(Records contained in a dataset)
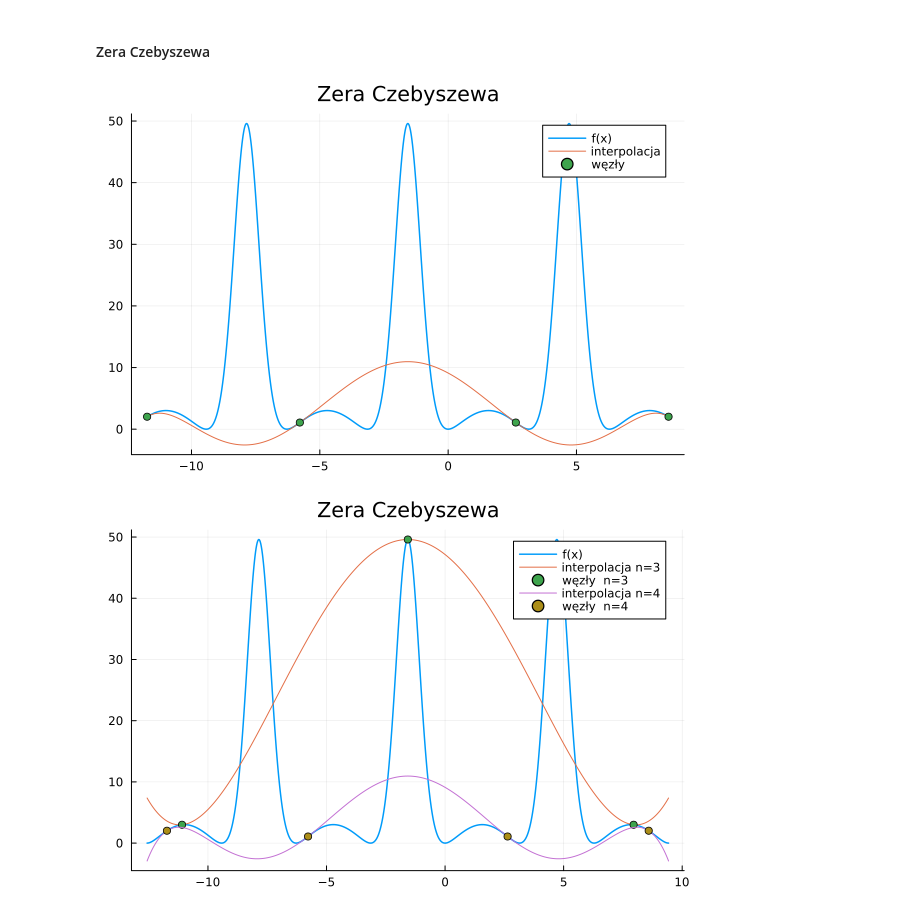
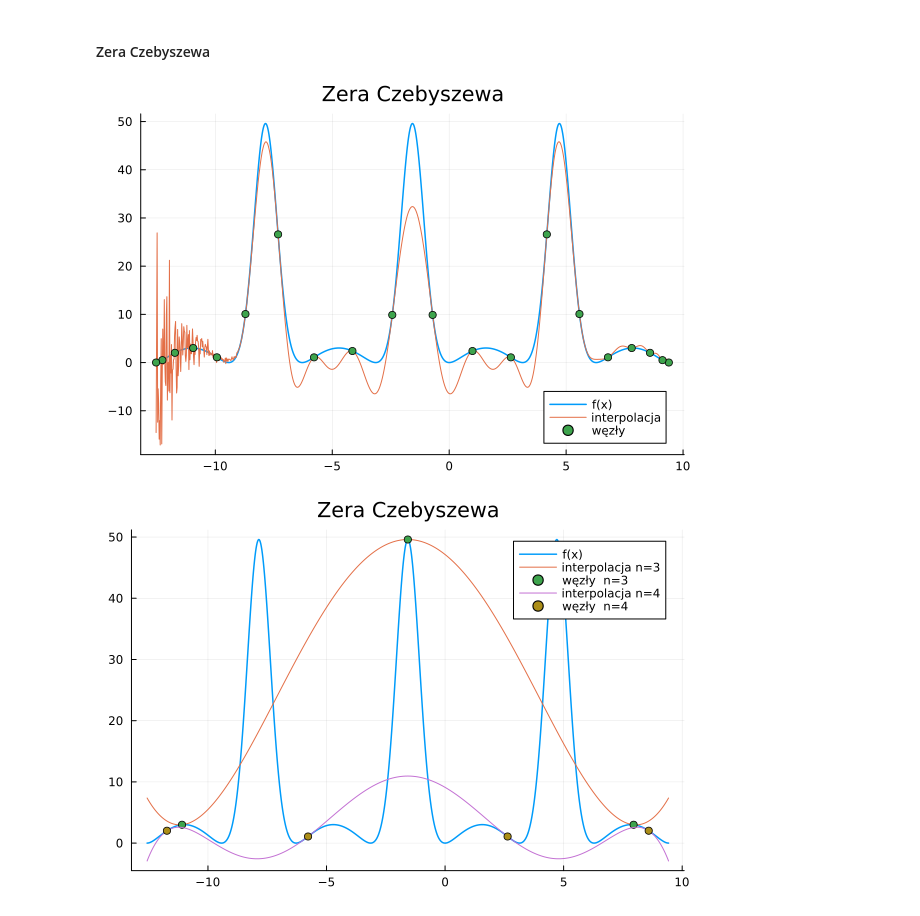
Before and after one commit to c-i-a-s-t-e-k/MOwNiT, a Jupyter notebook: lab2/InterpolacjaHermite.ipynb, the cells around one changed output. Saved outputs shown, nothing was run; the diff lists cells and outputs as text; code cells hidden in the pictures.

```diff
--- a/lab2/InterpolacjaHermite.ipynb
+++ b/lab2/InterpolacjaHermite.ipynb
@@ -209,12 +209,12 @@ ylims!((-20, 100))
 # %%
 f = my_func
 f′ = my_derivate
-n = 4
+n = 20
 X, intF = getCzebyszewZerosAndInterpolationPolynominal(A, B, f, f′, n)
 drawInterpolation(X, f, intF, "Zera Czebyszewa")
-# savefig("plots/ZCn$n")
+# savefig("plots/HerCzeZer$n")
 # %% [output]
-[figure, old version]
+[figure, new version]
 # %%
 drawInterpolationN(my_func, my_derivate, [3, 4], A, B; title="Zera Czebyszewa")
 # %% [output]
```
Also changed, not shown: parts of 10 cells of this notebook, 23 other files.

[YOUR OBJECTIVE] Restate the data word for word without pictures.

[TASK RESULT]
Before and after one commit to c-i-a-s-t-e-k/MOwNiT, a Jupyter notebook: lab2/InterpolacjaHermite.ipynb, the cells around one changed output. Saved outputs shown, nothing was run; the diff lists cells and outputs as text; code cells hidden in the pictures.

```diff
--- a/lab2/InterpolacjaHermite.ipynb
+++ b/lab2/InterpolacjaHermite.ipynb
@@ -209,12 +209,12 @@ ylims!((-20, 100))
 # %%
 f = my_func
 f′ = my_derivate
-n = 4
+n = 20
 X, intF = getCzebyszewZerosAndInterpolationPolynominal(A, B, f, f′, n)
 drawInterpolation(X, f, intF, "Zera Czebyszewa")
-# savefig("plots/ZCn$n")
+# savefig("plots/HerCzeZer$n")
 # %% [output]
-[figure, old version]
+[figure, new version]
 # %%
 drawInterpolationN(my_func, my_derivate, [3, 4], A, B; title="Zera Czebyszewa")
 # %% [output]
```
Also changed, not shown: parts of 10 cells of this notebook, 23 other files.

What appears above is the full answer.